Fan favorite Felix Leiter also makes his return in Seafire when Bond travels to Puerto Rico to stop Tarn's final plan. Unfortunately, it is also in Puerto Rico that the plot of the novel takes a drastic turn for the worse. The entire story up through this point revolves around Max Tarn's desire to reunite Germany under his new Nazi party. However, at the last moment his scheme switches to a convoluted plan involving creating a massive oil spill fire outside Puerto Rico. Naturally, Bond stops this from happening, goes after and kills Tarn in one of the most uninspired endings of any novel or film. What started out with much promise and suspense ends with a sour taste in the reader's mouth. My personal recommendation is to get this book, start reading it and then stop before the final 50 pages: even without knowing how it ends it is a much more satisfying read that way.

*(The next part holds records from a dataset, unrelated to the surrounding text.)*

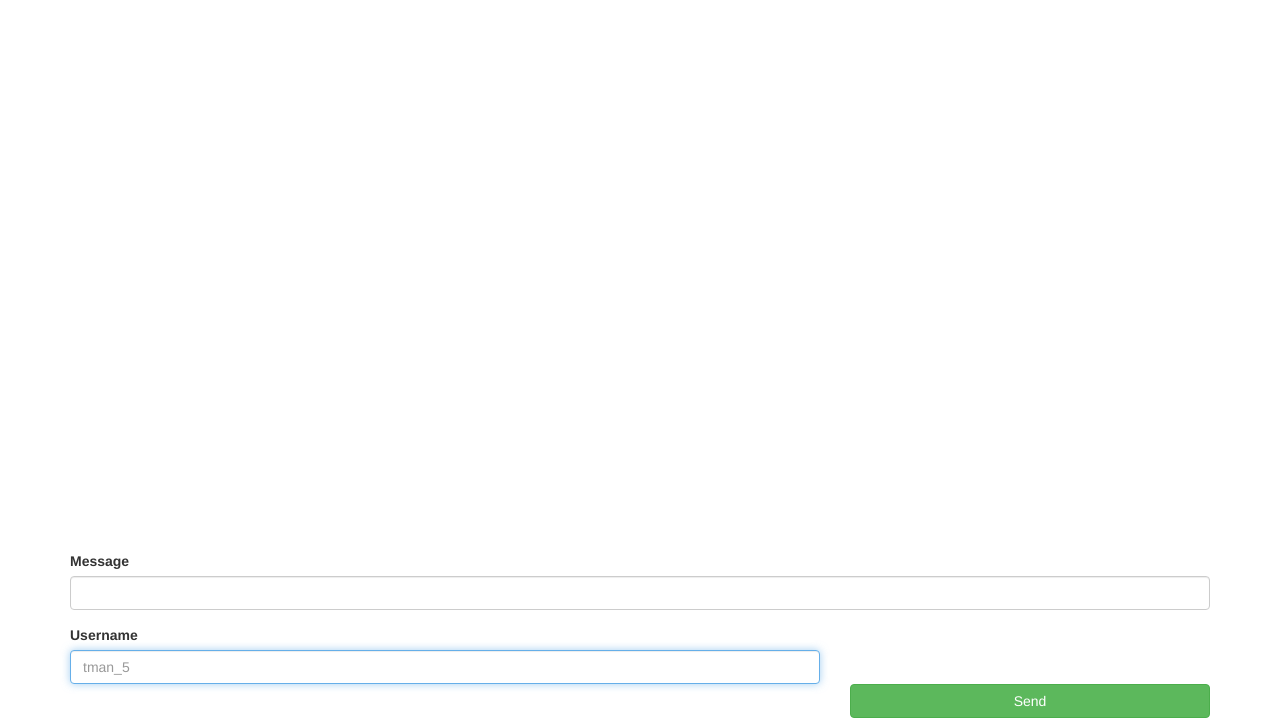
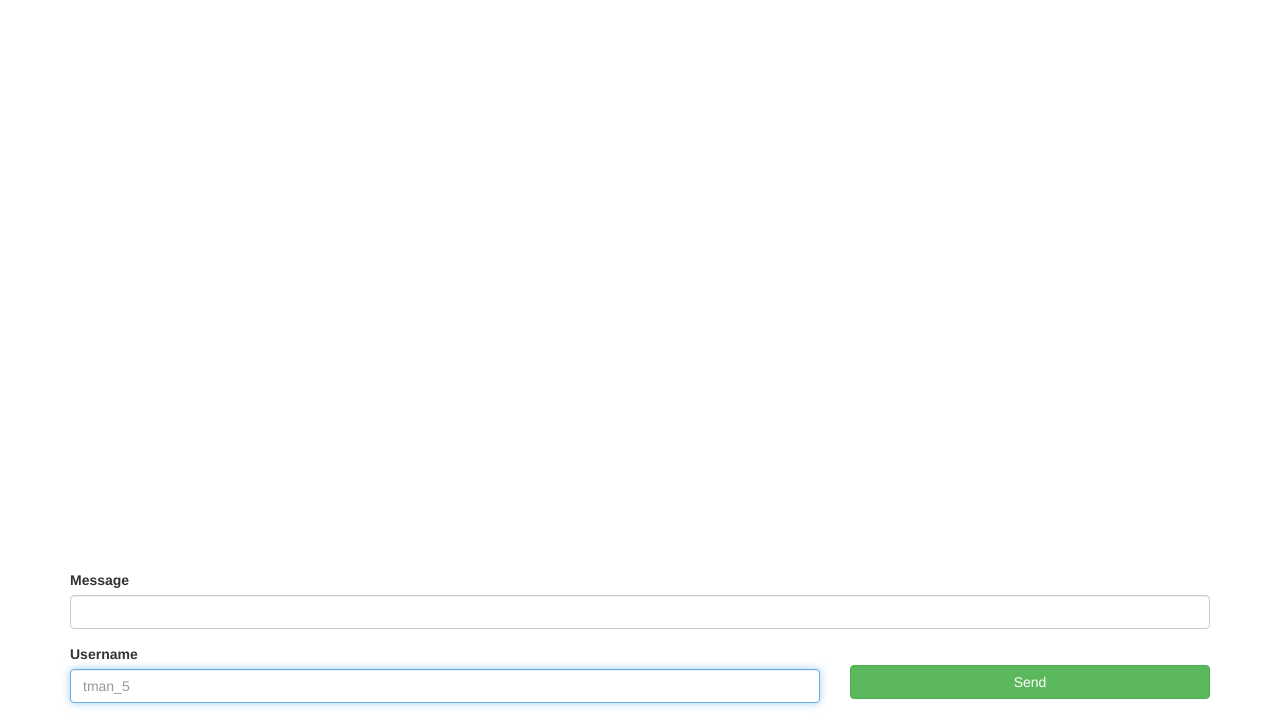
Before and after one commit to tommygaessler/socket-chat-app, a website: page public/index.html in a window 1280 px wide. Shown: the part 82-800 px from the top of the page. Drawn offline with nearby package versions, Linux system fonts and the light colour scheme; no server answers.

Commit message:
making ui better

```diff
--- a/public/styles.css
+++ b/public/styles.css
@@ -9,5 +9,5 @@ h1 {
 }
 
 button {
-  margin-top: 59px;
+  margin-top: 21px;
 }
```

James Bond is back in action, with the stunning Flicka von Grüsse at his
side and his licence to kill renewed once more. His target s Sir
Maxwell Tarn: a businessman whose legitimate empire spans the globe,
whose wealth is uncountable, who also deals in illegal weapons on a
But even Bond is unprepared for the speed of events, as a sting
operation in a Cambridge hotel leads rapidly to an assassination in
Spain, a fugitive in Israel and neo-Nazi plotters in Germany.
Bond finally catches up with Tarn in Puerto Rico, where is prey becomes
his captor. Can he escape in time to stop Tarn?
Review submitted by Eric Nisbet